▸ WORK REQUEST: If a line in the records below holds the word "pour", copy it.

▸ MATERIAL PROVIDED:
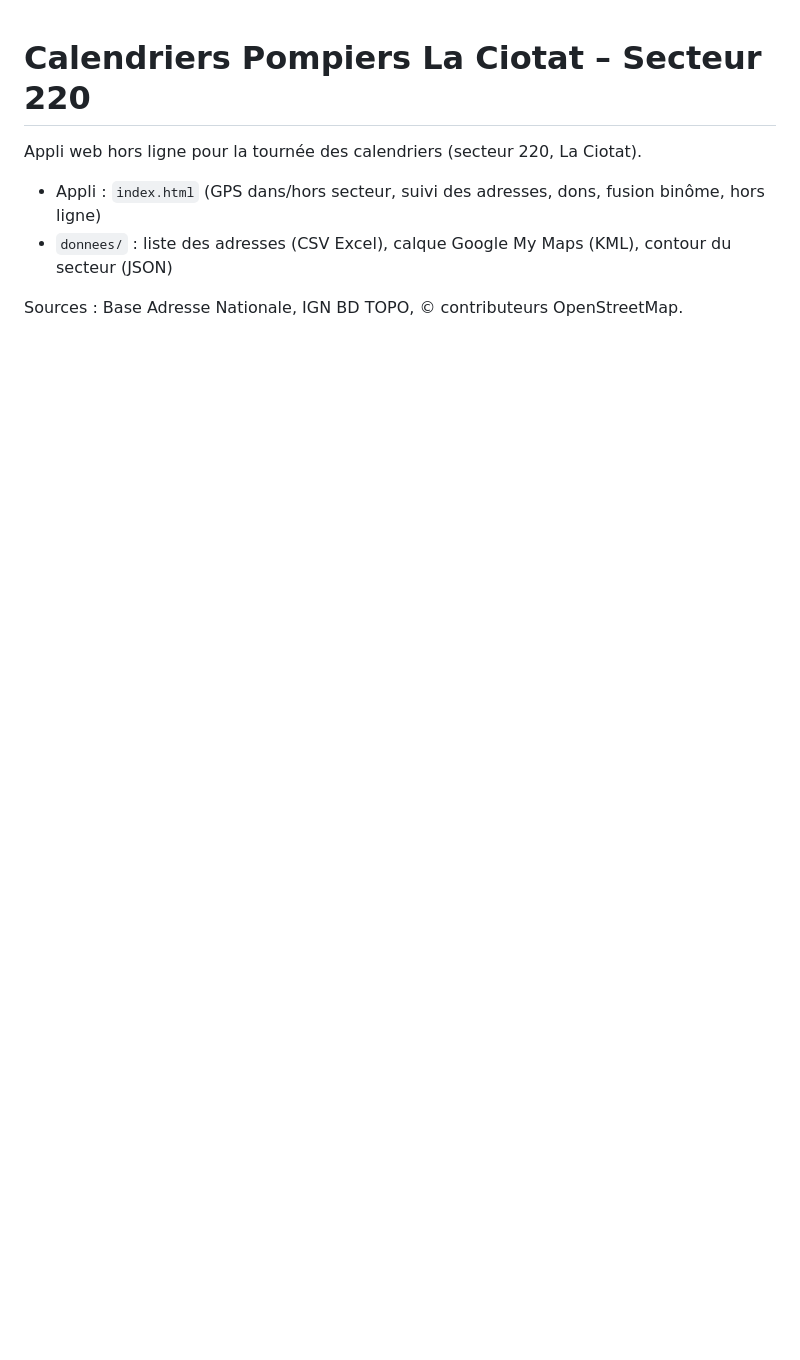
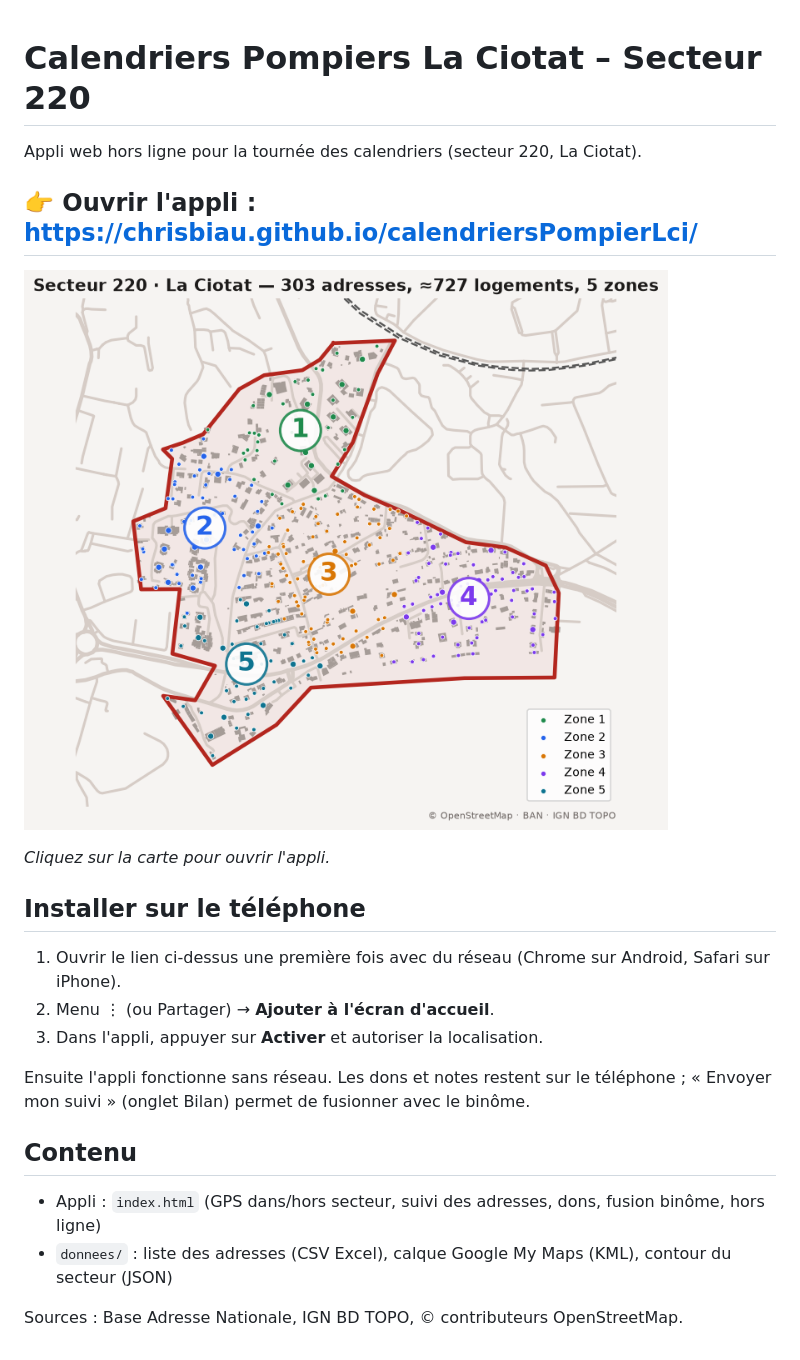
Before and after one commit to chrisbiau/calendriersPompierLci, a Markdown page: README.md, the part around the change. Drawn GitHub-style; pictures changed too: docs/carte-secteur220.png (added); blank space fills up the shorter version.

Commit message:
README : lien GitHub Pages et carte cliquable du secteur
Co-Authored-By: Claude Opus 5.5 <noreply@anthropic.com>

```diff
--- a/README.md
+++ b/README.md
@@ -1,5 +1,22 @@
 # Calendriers Pompiers La Ciotat – Secteur 220
+
 Appli web hors ligne pour la tournée des calendriers (secteur 220, La Ciotat).
+
+## 👉 Ouvrir l'appli : **https://chrisbiau.github.io/calendriersPompierLci/**
+
+[![Carte du secteur 220 – cliquer pour ouvrir l'appli](docs/carte-secteur220.png)](https://chrisbiau.github.io/calendriersPompierLci/)
+
+*Cliquez sur la carte pour ouvrir l'appli.*
+
+## Installer sur le téléphone
+
+1. Ouvrir le lien ci-dessus une première fois avec du réseau (Chrome sur Android, Safari sur iPhone).
+2. Menu ⋮ (ou Partager) → **Ajouter à l'écran d'accueil**.
+3. Dans l'appli, appuyer sur **Activer** et autoriser la localisation.
+
+Ensuite l'appli fonctionne sans réseau. Les dons et notes restent sur le téléphone ; « Envoyer mon suivi » (onglet Bilan) permet de fusionner avec le binôme.
+
+## Contenu
 
 - Appli : `index.html` (GPS dans/hors secteur, suivi des adresses, dons, fusion binôme, hors ligne)
 - `donnees/` : liste des adresses (CSV Excel), calque Google My Maps (KML), contour du secteur (JSON)
```
Also changed, not shown: 1 other file.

▸ EXERCISE OUTPUT:
 Appli web hors ligne pour la tournée des calendriers (secteur 220, La Ciotat).
+[![Carte du secteur 220 – cliquer pour ouvrir l'appli](docs/carte-secteur220.png)](https://chrisbiau.github.io/calendriersPompierLci/)
+*Cliquez sur la carte pour ouvrir l'appli.*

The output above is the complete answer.